This well-known diet could act against certain mental illnesses


It is popular for weight loss and has proven effective against epilepsy. It also has hitherto unsuspected benefits for mental health, according to a new study.

In certain psychiatric pathologies, such as schizophrenia or bipolarity , drug treatments have a metabolic downside: side effects on metabolism (insulin resistance, obesity) which can make you want to stop taking your medications. The scientific and medical community is also on the lookout for anything that could help patients continue their treatment while limiting its impact on their metabolic health.

Helping people with schizophrenia or bipolar disorder

A new study, published in the journal Psychiatry Research (source 1) reveals that a diet, now well known to the general public, could help people with schizophrenia or bipolar disorder to continue their treatments while maintaining good metabolic health . This is the ketogenic diet , also called “keto”. Continuing such a diet, accompanied by professionals, could also improve mental health.

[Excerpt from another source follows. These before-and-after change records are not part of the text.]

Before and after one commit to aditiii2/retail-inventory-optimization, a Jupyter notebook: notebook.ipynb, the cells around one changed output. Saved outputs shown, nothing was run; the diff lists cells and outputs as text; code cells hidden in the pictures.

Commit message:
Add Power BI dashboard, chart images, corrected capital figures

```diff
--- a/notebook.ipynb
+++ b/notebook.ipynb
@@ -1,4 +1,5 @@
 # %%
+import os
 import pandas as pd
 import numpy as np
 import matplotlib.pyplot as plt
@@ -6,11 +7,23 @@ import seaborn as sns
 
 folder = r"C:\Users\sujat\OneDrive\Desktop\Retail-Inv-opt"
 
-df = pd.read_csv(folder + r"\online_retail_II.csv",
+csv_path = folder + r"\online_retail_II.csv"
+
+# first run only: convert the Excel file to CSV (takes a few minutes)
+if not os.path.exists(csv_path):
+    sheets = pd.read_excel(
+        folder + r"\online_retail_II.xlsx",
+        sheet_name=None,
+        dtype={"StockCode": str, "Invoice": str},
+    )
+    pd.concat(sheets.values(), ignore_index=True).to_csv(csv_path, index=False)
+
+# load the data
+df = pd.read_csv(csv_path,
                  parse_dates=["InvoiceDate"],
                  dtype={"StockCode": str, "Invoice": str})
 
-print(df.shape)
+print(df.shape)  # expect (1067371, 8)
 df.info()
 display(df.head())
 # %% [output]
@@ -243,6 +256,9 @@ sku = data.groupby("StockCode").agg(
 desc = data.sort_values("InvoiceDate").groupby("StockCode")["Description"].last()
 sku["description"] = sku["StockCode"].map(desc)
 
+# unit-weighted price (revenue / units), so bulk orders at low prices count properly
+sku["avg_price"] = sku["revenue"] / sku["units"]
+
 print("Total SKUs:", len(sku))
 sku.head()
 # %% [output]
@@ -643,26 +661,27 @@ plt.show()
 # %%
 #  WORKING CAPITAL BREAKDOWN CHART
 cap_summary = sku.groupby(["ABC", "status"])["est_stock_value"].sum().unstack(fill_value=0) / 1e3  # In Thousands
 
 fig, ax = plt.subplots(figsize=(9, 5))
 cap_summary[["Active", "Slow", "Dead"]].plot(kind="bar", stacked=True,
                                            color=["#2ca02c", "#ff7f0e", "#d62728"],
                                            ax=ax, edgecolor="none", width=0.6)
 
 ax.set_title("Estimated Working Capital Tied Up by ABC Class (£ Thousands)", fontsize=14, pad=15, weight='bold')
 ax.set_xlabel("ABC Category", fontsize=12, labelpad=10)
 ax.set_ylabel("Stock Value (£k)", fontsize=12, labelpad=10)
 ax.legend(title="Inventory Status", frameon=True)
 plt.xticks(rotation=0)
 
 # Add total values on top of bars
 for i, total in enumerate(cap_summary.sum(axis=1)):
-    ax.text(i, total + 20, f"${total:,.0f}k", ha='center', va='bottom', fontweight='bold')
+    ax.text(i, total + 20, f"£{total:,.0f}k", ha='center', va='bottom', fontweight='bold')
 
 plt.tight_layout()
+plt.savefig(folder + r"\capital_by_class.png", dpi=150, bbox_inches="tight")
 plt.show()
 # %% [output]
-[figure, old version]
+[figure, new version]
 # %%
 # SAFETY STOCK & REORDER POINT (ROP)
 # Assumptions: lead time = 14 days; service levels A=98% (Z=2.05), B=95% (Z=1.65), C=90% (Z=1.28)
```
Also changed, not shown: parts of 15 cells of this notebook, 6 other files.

Incidentally, the potential of the ketogenic diet became apparent to researcher and first author of the study Shebani Sethi when she saw a patient with schizophrenia see his auditory hallucinations reduced while following a ketogenic diet. An observation which pushed the scientist to continue the investigations.

Here, the pilot, or preliminary, trial was conducted over 4 months with 21 adult participants who had received a clinical diagnosis of schizophrenia or bipolar disorder, were taking antipsychotics and had a metabolic abnormality (weight gain, resistance to insulin, impaired glucose tolerance or even abnormal levels of certain lipids). Everyone had to follow a ketogenic diet as follows:

  • 10% of the caloric intake provided by carbohydrates,
  • 30% by proteins,
  • and 60% from fats.

However, the participants did not have to count their calories, but received help (recipes, health coach) to successfully follow such a diet. Proper adherence to the diet was monitored using weekly measurements of ketone levels (product of the breakdown of fats) in the blood.

At the end of the trial, 14 patients were fully adherent to the diet, six were semi-adherent, and only one was not adherent at all.

Huge changes observed both metabolic and psychiatric

Before the trial, 29% of participants met criteria for metabolic syndrome , compared to none at the end of the 4 months of the ketogenic diet.

Metabolic changes

On average, the participants lost 10% of their body weight at the start of the experiment, reduced their waist size by 11%, and reduced several health variables ( BMI , triglyceride levels in the blood, blood sugar, blood pressure, etc.) .

“We are seeing huge changes ,” Dr. Sethi said in a statement (source 2). “ Even if you take antipsychotics, we can still reverse obesity, metabolic syndrome, insulin resistance. I think it’s very encouraging for patients ,” she stressed.

Psychiatric changes

On the psychiatric side, participants improved their mental illness assessment by a psychiatrist by 31%, with three-quarters showing clinically significant improvement . They also reported better sleep, better mood, and greater life satisfaction.

A diet that would improve brain metabolism,

Although this remains a hypothesis to be proven, the ketogenic diet would work by improving the metabolism of the brain, as it would for the rest of the body. As certain psychiatric pathologies could arise from metabolic deficits in the brain, the “keto diet” would then provide an alternative fuel (ketones rather than glucose) to a brain exhibiting energy dysfunction.

For the moment, we can only recommend that people suffering from psychiatric pathologies and who would like to try the ketogenic diet talk to their referring doctor before starting, as such a diet has side effects and contraindications to consider.